But things aren’t always as they seem. Supermarkets use clever marketing to persuade people that they’re getting a good deal, while sometimes it’s nothing of the sort. Examples include putting up prices for a while and then reducing them again saying “huge reduction”; or promoting an offer of, say, “three for £2”, when you could buy an individual item for 60p; or using the word “now” £2.50 to imply that the previous price was higher, when in fact it wasn’t; or selling a double-sized “value pack” for more than double the price of the regular size. These tricks are commonplace in supermarkets.

Sometimes the wary consumer will be able to find out which offers are genuine, but it’s not always that easy. And even if you do buy something at a genuine discount, is it something you really want? Or have you been persuaded to buy it simply because it’s on offer? Supermarkets study consumers’ psychology. They find clever ways of promoting products to make us feel that we have done well in getting a bargain.

The following programme in the BBC’s Panorama series looks at the big four supermarkets in the UK – Tesco, Asda, Sainsbury’s and Morrisons – which between then have 68% of supermarket sales. It gives examples of some of the not so special offers and how consumers are being hoodwinked.

Webcast

Revealed: The truth about supermarket ‘bargains’ BBC Panorama (clip), Sophie Raworth (5/12/11)
The Truth About Supermarket Price Wars BBC Panorama (full programme), Sophie Raworth (5/12/11)

Articles

What you need to know about the supermarket price wars Totally Money (7/12/11)
Supermarkets accused of misleading consumers The Telegraph, Nick Collins (5/12/11)
Supermarket price war: Can they all be cheapest? BBC News, Anthony Reuben (9/12/11)
Are Our Retailers Criminals? International Supermarket News, Laura Elliott (6/12/11)
Supermarket deals “not what they seem” warns expert Retail Gazette, Gemma Taylor (6/12/11)

Questions

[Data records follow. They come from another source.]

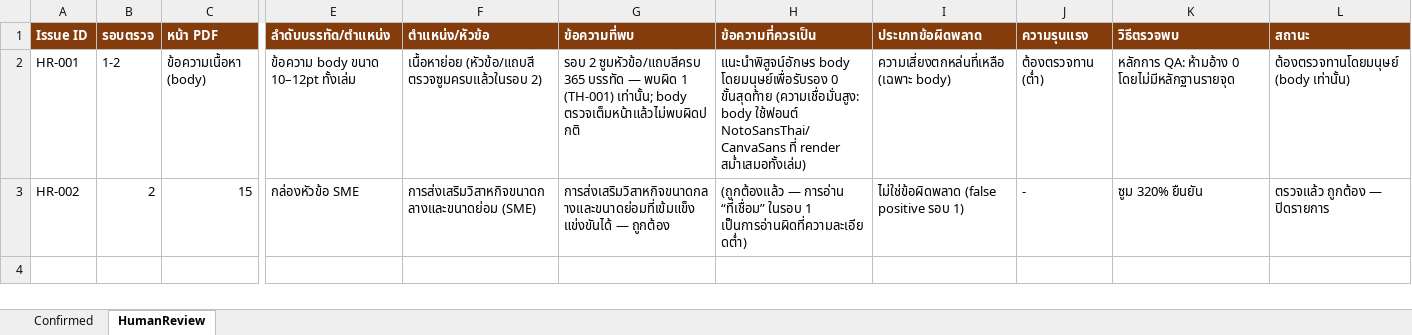
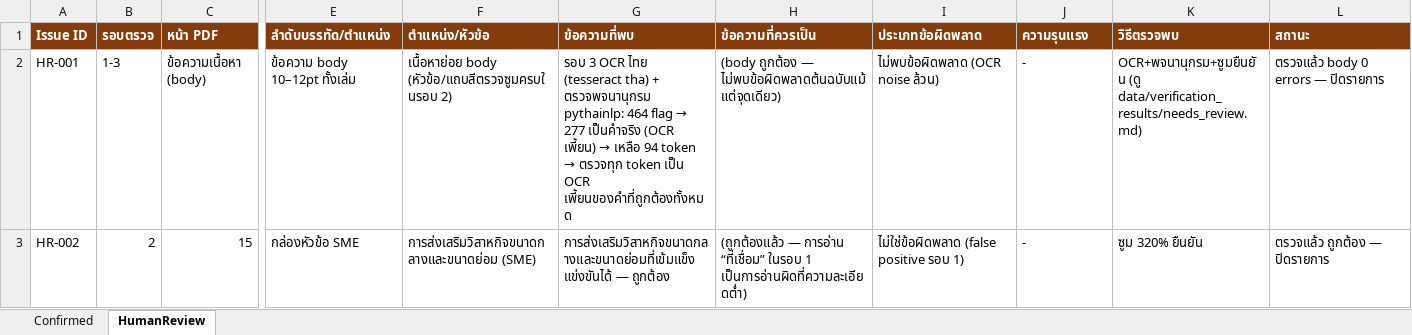
Before and after one commit to Netthip/b2g-thai-pdf-repair, an Excel workbook: output/audit_reports/B2G_Original_Audit_Report.xlsx, sheet HumanReview, drawn as a sheet; only a part is shown, gaps mark what is left out; values as stored, in another font and other column widths than the file's, no borders; the diff names each change by its address in the sheet, - before the commit and + after, or states it on an @@ line.

```diff
--- a/output/audit_reports/B2G_Original_Audit_Report.xlsx (sheet HumanReview)
+++ b/output/audit_reports/B2G_Original_Audit_Report.xlsx (sheet HumanReview)
-B2 (รอบตรวจ): 1-2
+B2 (รอบตรวจ): 1-3
-E2 (ลำดับบรรทัด/ตำแหน่ง): ข้อความ body ขนาด 10–12pt ทั้งเล่ม
+E2 (ลำดับบรรทัด/ตำแหน่ง): ข้อความ body 10–12pt ทั้งเล่ม
-F2 (ตำแหน่ง/หัวข้อ): เนื้อหาย่อย (หัวข้อ/แถบสี ตรวจซูมครบแล้วในรอบ 2)
+F2 (ตำแหน่ง/หัวข้อ): เนื้อหาย่อย body (หัวข้อ/แถบสีตรวจซูมครบในรอบ 2)
@@ G2 (ข้อความที่พบ): รอบ 2 ซูมหัวข้อ/แถบสีครบ 365 บรรทัด — พบผิด 1 (TH-001) เท่านั้น; body ตรวจเต็มหน้าแล้วไม่พบผิดปกติ → รอบ 3 OCR ไทย (tesseract tha) + ตรวจพจนานุกรม pythainlp: 464 flag → 277 เป็นคำจริง (OCR เพี้ยน) → เหลือ 94 token → ตรวจทุก token เป็น OCR เพี้ยนของคำที่ถูกต้องทั้งหมด @@
-H2 (ข้อความที่ควรเป็น): แนะนำพิสูจน์อักษร body โดยมนุษย์เพื่อรับรอง 0 ขั้นสุดท้าย (ความเชื่อมั่นสูง: body ใช้ฟอนต์ NotoSansThai/CanvaSans ที่ render สม่ำเสมอทั้งเล่ม)
+H2 (ข้อความที่ควรเป็น): (body ถูกต้อง — ไม่พบข้อผิดพลาดต้นฉบับแม้แต่จุดเดียว)
-I2 (ประเภทข้อผิดพลาด): ความเสี่ยงตกหล่นที่เหลือ (เฉพาะ body)
+I2 (ประเภทข้อผิดพลาด): ไม่พบข้อผิดพลาด (OCR noise ล้วน)
-J2 (ความรุนแรง): ต้องตรวจทาน (ต่ำ)
+J2 (ความรุนแรง): -
-K2 (วิธีตรวจพบ): หลักการ QA: ห้ามอ้าง 0 โดยไม่มีหลักฐานรายจุด
+K2 (วิธีตรวจพบ): OCR+พจนานุกรม+ซูมยืนยัน (ดู data/verification_results/needs_review.md)
-L2 (สถานะ): ต้องตรวจทานโดยมนุษย์ (body เท่านั้น)
+L2 (สถานะ): ตรวจแล้ว body 0 errors — ปิดรายการ
```
Also changed, not shown: 12 other files.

  1. What types of misleading offers are identified in the Panorama report?
  2. For what reasons are consumers “taken in” by such offers? Does this imply that consumers are irrational?
  3. Does intense oligopolistic competition between the big four supermarkets lead to lower prices?
  4. How is it possible for two supermarkets to claim that they are cheaper than the other? How would you decide which supermarket was generally cheaper?
  5. Why might it be difficult for an independent agency to do a comparison of prices of different supermarket chains?